If there’s one thing that Sage riders like to do, it’s ride a long way. Just this weekend at Belgian Waffle Ride in San Diego we saw both Barlows and Skylines taking on the 132 mile course. Riding this far, especially on technical gravel, comes with its own set of challenges. You need to get in a lot of fuel for those hard climbs, but carrying and consuming enough can be tricky when you are bumping around on dirt.
BWR was 132 miles, next month’s Dirty Kanza is 200. It turns out that 200 miles is a lot further than 132 and if you make a few nutrition mistakes, a double century can really suck. We canvassed a few of our sponsored riders to see what their tips were for eating for the longest day in gravel. Even if you’re not hitting any 200 mile races this month, there is plenty that we can all learn about how to eat to compete.
First of all, the number one rule of sports nutrition is TEST IT, Try Everything Several Times In Training. That means that whatever you do, know what works for you and test it in race paced efforts before the big day. Try and work out how many calories you need per hour on long rides, and make sure to eat foods low in fat and high in carbs. Most people find themselves settling between 200 and 400 calories an hour, which can be anything from less than 50 to 100 grams of carbs. Try something in the middle, say 300 calories and 60g of carbs, and if you bonk then you know you need more food.
Where those carbs come from is also important. In hard efforts or on hot days it is difficult to process anything but the simplest of carbohydrates, something which Sage Owner Dave Rosen found out at BWR this year. “Instead of putting jet fuel in my gas tank, I put unleaded fuel from Arco and I suffered because of it.” Dave loves Hostess Zingers, and figured they’d be a great source of sugar and sodium for a long ride, the problem was that they pack a whole lot of other stuff which his body wasn’t keen on digesting as he put out hard efforts on a hot day. After eating two of his Zingers, Dave was in a bad way “ the second one pushed me into uncharted territory in terms of borderline passing out on the climb due to my body having trouble breaking down the bad stuff in the Zingers. I had 10 of them stuffed into my feedbag and I threw 8 of them out.” After stopping and re-assessing, Dave switched to more simple fuel sources for the rest of the ride, relying mostly on gels and electrolyte drink. After 60 miles of nothing but very sweet gels, he was in trouble again, and was able to get down a Fig Newton and a few bites of a bagel. This got him to the end, but it wasn’t anywhere near as much fun as he could have had. “The training I did for the race was correct, but my nutrition was so bad that it negated everything I had done in preparation.”

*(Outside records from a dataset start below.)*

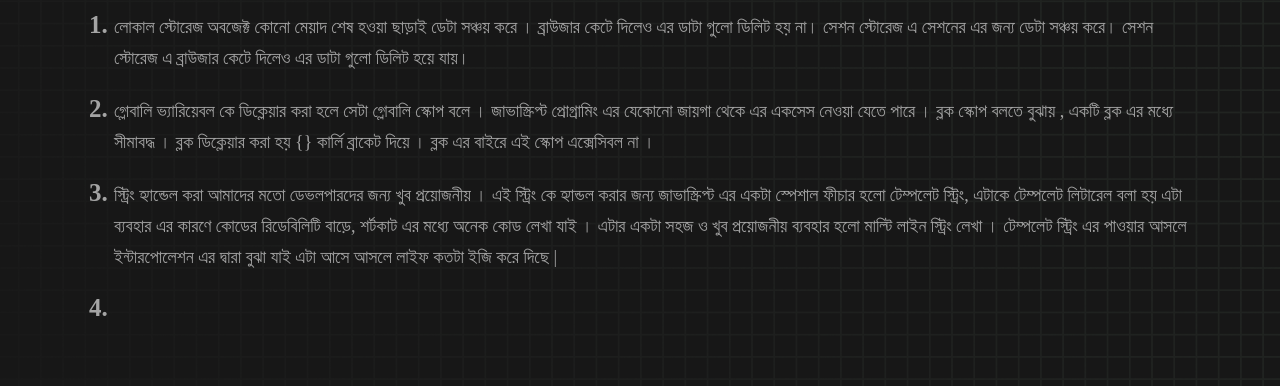
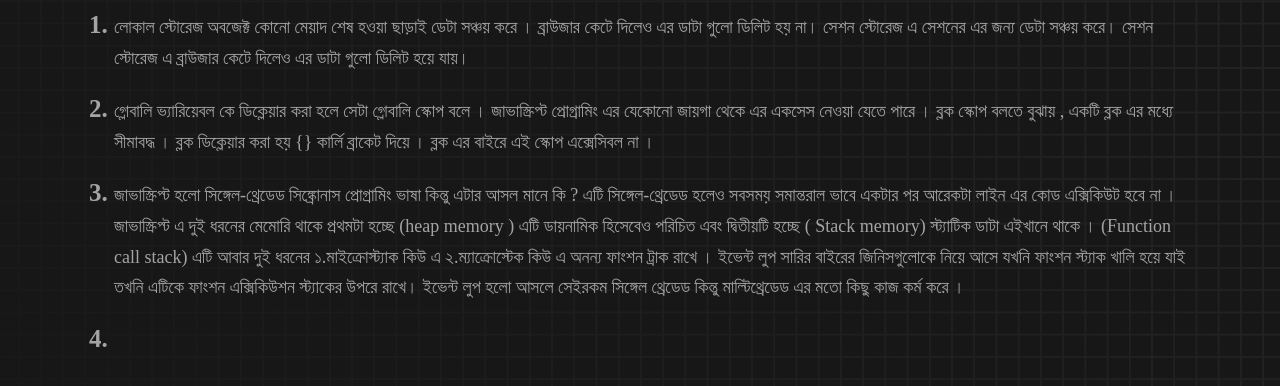
Before and after one commit to abdulmomin748/type-mostar, a plain HTML site: page blog.html in a window 1280 px wide. Shown: the part 116-502 px from the top of the page. Drawn offline with nearby package versions, Linux system fonts and the light colour scheme.

Commit message:
Added question of event loop

```diff
--- a/blog.html
+++ b/blog.html
@@ -24,7 +24,7 @@
                 ব্লক স্কোপ বলতে বুঝায় , একটি ব্লক এর মধ্যে সীমাবদ্ধ । ব্লক ডিক্লেয়ার করা হয় {} কার্লি ব্রাকেট দিয়ে । ব্লক এর বাইরে এই স্কোপ এক্সেসিবল না ।
               </li>
               <li>
-                স্ট্রিং হ্যান্ডেল করা আমাদের মতো ডেভলপারদের জন্য খুব প্রয়োজনীয় । এই স্ট্রিং কে হ্যান্ডল করার জন্য জাভাস্ক্রিপ্ট এর একটা স্পেশাল ফীচার হলো টেম্পলেট স্ট্রিং, এটাকে টেম্পলেট লিটারেল বলা হয়  এটা ব্যবহার এর কারণে কোডের রিডেবিলিটি বাড়ে, শর্টকাট এর মধ্যে অনেক কোড লেখা যাই । এটার একটা সহজ ও খুব প্রয়োজনীয় ব্যবহার হলো মাল্টি লাইন স্ট্রিং লেখা । টেম্পলেট স্ট্রিং এর পাওয়ার আসলে ইন্টারপোলেশন  এর দ্বারা বুঝা যাই এটা আসে আসলে লাইফ কতটা ইজি করে দিছে |
+                জাভাস্ক্রিপ্ট হলো সিঙ্গেল-থ্রেডেড সিঙ্ক্রোনাস প্রোগ্রামিং ভাষা কিন্তু এটার আসল মানে কি ? এটি সিঙ্গেল-থ্রেডেড হলেও সবসময় সমান্তরাল ভাবে একটার পর আরেকটা লাইন এর কোড এক্সিকিউট হবে না । জাভাস্ক্রিপ্ট এ দুই ধরনের মেমোরি থাকে প্রথমটা হচ্ছে (heap memory ) এটি ডায়নামিক হিসেবেও পরিচিত এবং দ্বিতীয়টি হচ্ছে ( Stack memory) স্ট্যাটিক ডাটা এইখানে থাকে  । (Function call stack) এটি আবার দুই ধরনের ১.মাইক্রোস্ট্যাক কিউ এ  ২.ম্যাক্রোস্টেক কিউ এ অনন্য ফাংশন ট্রাক রাখে । ইভেন্ট লুপ সারির বাইরের জিনিসগুলোকে নিয়ে আসে যখনি ফাংশন স্ট্যাক খালি হয়ে যাই তখনি এটিকে ফাংশন এক্সিকিউশন স্ট্যাকের উপরে রাখে। ইভেন্ট লুপ হলো আসলে সেইরকম সিঙ্গেল থ্রেডেড কিন্তু মাল্টিথ্রেডেড এর মতো কিছু কাজ কর্ম করে ।
               </li>
               <li>
 
```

We asked Sage sponsored athletes Anna Grace Christiansen and Jacob Rathe what they turn to in long hard efforts. Anna likes to stick to real food and lots of sodium, among her go-to’s are V8 drinks, olives, nutella/butter/peanut butter sandwiches, pickles or pickle juice (in the feeds) and salt tabs every two hrs or so. To offset this high sodium consumption she takes care to hydrate, “last year at Kanza I I had plain water in my camelbak and scratch or half coke/half water in my bottles.”
Jacob also makes sure to get in enough salt, he loves potato chips five hours into a big day. He also stocks up on simple sugars to keep fuel coming in without taxing his digestive system “ I just rely on a steady stream of Haribo, Gummy Bears and Swedish Fish” he told us. Eventually, on a long training ride when you just need to get home, he’ll even drink a beer.
So what are the take homes from our three riders here? Firstly the importance of trying your fuel out in race-like training conditions and know what works for you. If you find out that what you are using in races turns on you, get simple sugars in you however you can. Gels, gummy candy, and soda are all great options that our riders suggested and that you can find easily on the course of any race or at gas stations. You should try different foods, especially if you know your target event will have those foods on offer. Don’t be afraid to experiment, just don’t do it on race day. If there are treats you want to eat, but you’re not used to eating them on the bike, save them for after the race when you’ll know you’ve earned them and can enjoy them without sweat on your hands and dirt in your teeth.